The invention of the plaintiff consists in numbering or lettering each galley-holder, and putting a series of pins or hooks, with corresponding letters or upon the upper part of this 'piece of furniture. As the compositors of galley A put their set-up type into that galley, they are instructed by the patent to hang their copy upo}lhook A, and so on through the alphabet. By this means the compositors assort the copy and save the time of a Borter, or of the proof-reader. The improvement is so very simple that it seems almost incredible that the plaintiff was the first person to make it. But the stipulation finds him to be the original inventor of it. By reason of the same simplicity it is argued not to be an il'.1vention at all. No doubt the chief merit is in the idea, which is not patentable, of requiring the compositors for each galley to keep their copy separate from that for every other galley. But I am of opinion that when a mechanical contrivance is made to aid in carrying out this idea by lettering the galleys, or galley-holders, and the corresponding hooks, it is an improvement which is patentable. The plaintiff has patents for two other improved forms of his device j but they are not brought in question now. The defendants own and publish the newspaper called the Boston Herald, and letter their galleys, or galley-holders, and have corresponding letters upon pins or hooks, which are ranged upon the wall of their printing house, immediately behind the galley-holders. This appears to me a clear infringement. Decree for the complainant.

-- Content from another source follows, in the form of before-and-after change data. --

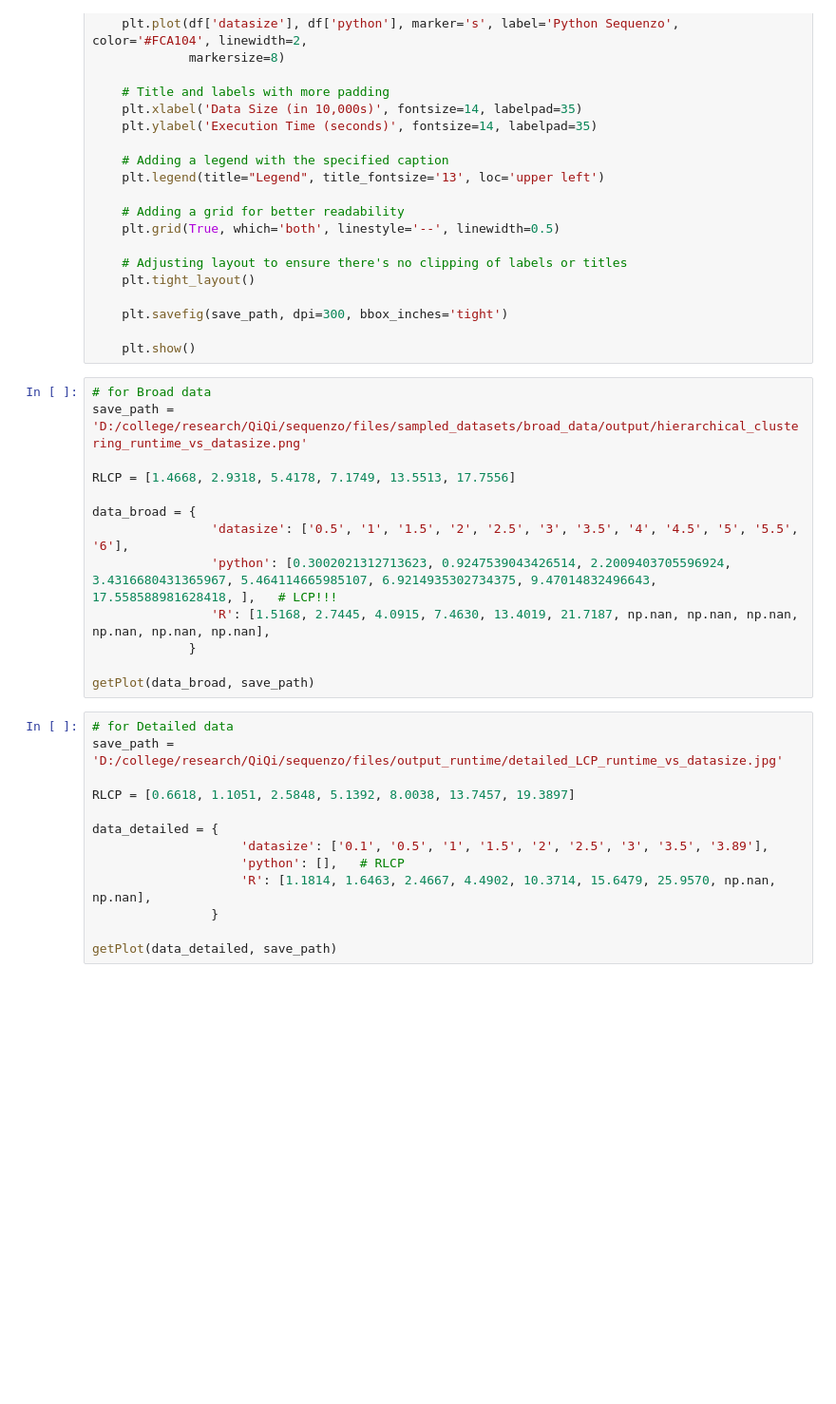
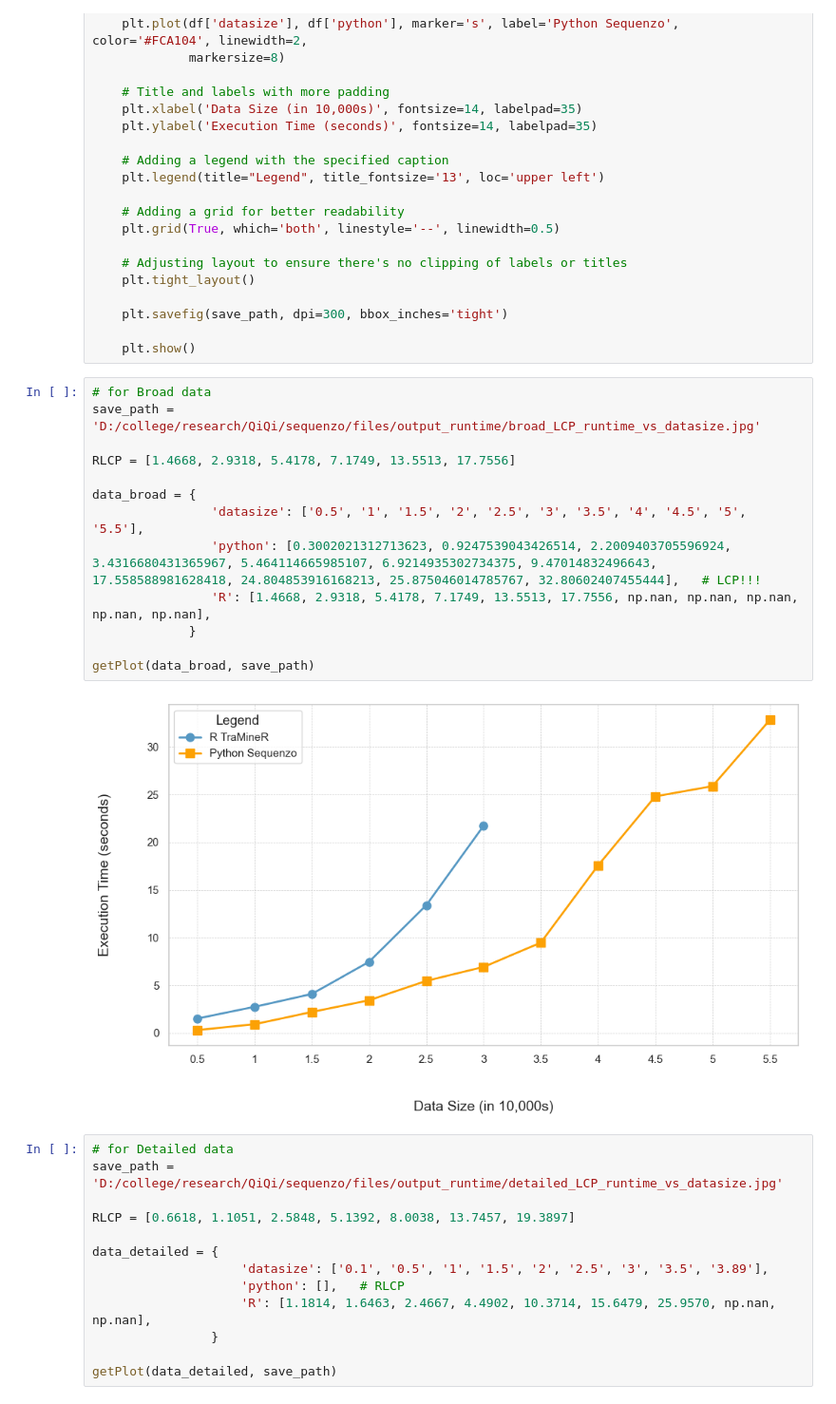
Before and after one commit to sdaza/Sequenzo, a Jupyter notebook: original_datasets_and_cleaning/xinyi_test/runtime_of_hierarchical.ipynb, the cells around one changed output. Shown at 95% size. Drawn from its saved outputs; the diff is of its cells as text; blank space fills up the shorter version.

```diff
--- a/original_datasets_and_cleaning/xinyi/runtime_of_hierarchical.ipynb
+++ b/original_datasets_and_cleaning/xinyi_test/runtime_of_hierarchical.ipynb
@@ -138,17 +138,19 @@ def getPlot(data, save_path):
     plt.show()
 # %%
 # for Broad data
-save_path = 'D:/college/research/QiQi/sequenzo/files/sampled_datasets/broad_data/output/hierarchical_clustering_runtime_vs_datasize.png'
+save_path = 'D:/college/research/QiQi/sequenzo/files/output_runtime/broad_LCP_runtime_vs_datasize.jpg'
 
 RLCP = [1.4668, 2.9318, 5.4178, 7.1749, 13.5513, 17.7556]
 
 data_broad = {
-                'datasize': ['0.5', '1', '1.5', '2', '2.5', '3', '3.5', '4', '4.5', '5', '5.5', '6'],
-                'python': [0.3002021312713623, 0.9247539043426514, 2.2009403705596924, 3.4316680431365967, 5.464114665985107, 6.9214935302734375, 9.47014832496643, 17.558588981628418, ],   # LCP!!!
-                'R': [1.5168, 2.7445, 4.0915, 7.4630, 13.4019, 21.7187, np.nan, np.nan, np.nan, np.nan, np.nan, np.nan],
+                'datasize': ['0.5', '1', '1.5', '2', '2.5', '3', '3.5', '4', '4.5', '5', '5.5'],
+                'python': [0.3002021312713623, 0.9247539043426514, 2.2009403705596924, 3.4316680431365967, 5.464114665985107, 6.9214935302734375, 9.47014832496643, 17.558588981628418, 24.804853916168213, 25.875046014785767, 32.80602407455444],   # LCP!!!
+                'R': [1.4668, 2.9318, 5.4178, 7.1749, 13.5513, 17.7556, np.nan, np.nan, np.nan, np.nan, np.nan],
              }
 
 getPlot(data_broad, save_path)
+# %% [output]
+[figure, added]
 # %%
 # for Detailed data
 save_path = 'D:/college/research/QiQi/sequenzo/files/output_runtime/detailed_LCP_runtime_vs_datasize.jpg'
```
Also changed, not shown: 38 other files.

May 9, 1881.)
(Circuit Court, S. D. New York.
GAMEWELL FIRE-ALARM TEL. CO.
CITY OF CHILLICOTHE.
WHEELER, D. J. This suit is bronght upon letters patent No. 68,656, dated September 10, 1867, and Oliver Salgee for improvements in hose couplings, and owned by the plaintiffs. Manufacture and sale of the patented devices are admitted; the only defence maae is that what was done, was, as is claimed, done under a license. This is an affirmative to be made out by proof. That part of the /l-nswer setting it up is mere pleading, and not evidence. After car.e· ful examination of the proofs it does not appear, by any, fair preponderance of evidence, that the parties mutually stood and agreed that the defendants might make use of the patented invention, nor that the ,plaintiffs gave them war· tantably to understand that they might,. on which understanding they acted. What they did appears to be a wrongful infringement instead of a· matter of contract. Let there be flo decree for an injunction and an account, with costs.
FIRE-ALAnM TELEGnAPH CO.
COTHE.(OiIrcuit Oowre, 8. D. Ohio.
PATENTS-PLEADING-MULTIll'ARIOlJaNEBS-SEVERAL DISTINCT PATENTS IN ONE BILL.
On demurrer, & bill in equity setting out three distinct patents for improvements in fire-alarms and fire-alarm apparatus, but alleging that all said improvements are used in' the infringing machine of defendant, is not bad for multifariousness.
In Equity. Demurrer to Bill for Multifariousness. This bill is brought for infringement of letters patent, and sets out three separate and distinct patents.
The first pl!otent, No. 76,654, dated April 14, 1868, was issued to Charles G. Page for new and useful improvements in induction-coil apparatus and circuit breakers, and afterwards Priscilla W. Page. as administratrix of C. G. Pa.ge, and the Western Union Telegraph Company. as assignee, became exclusive owners of said inventions and letters patent. Afterwards, on the tenth day of October, 1871, re-issued letters patena
"Reported by Messrs. Florien Glanqne and 1. C. Harper, of the Clnclnnati bar.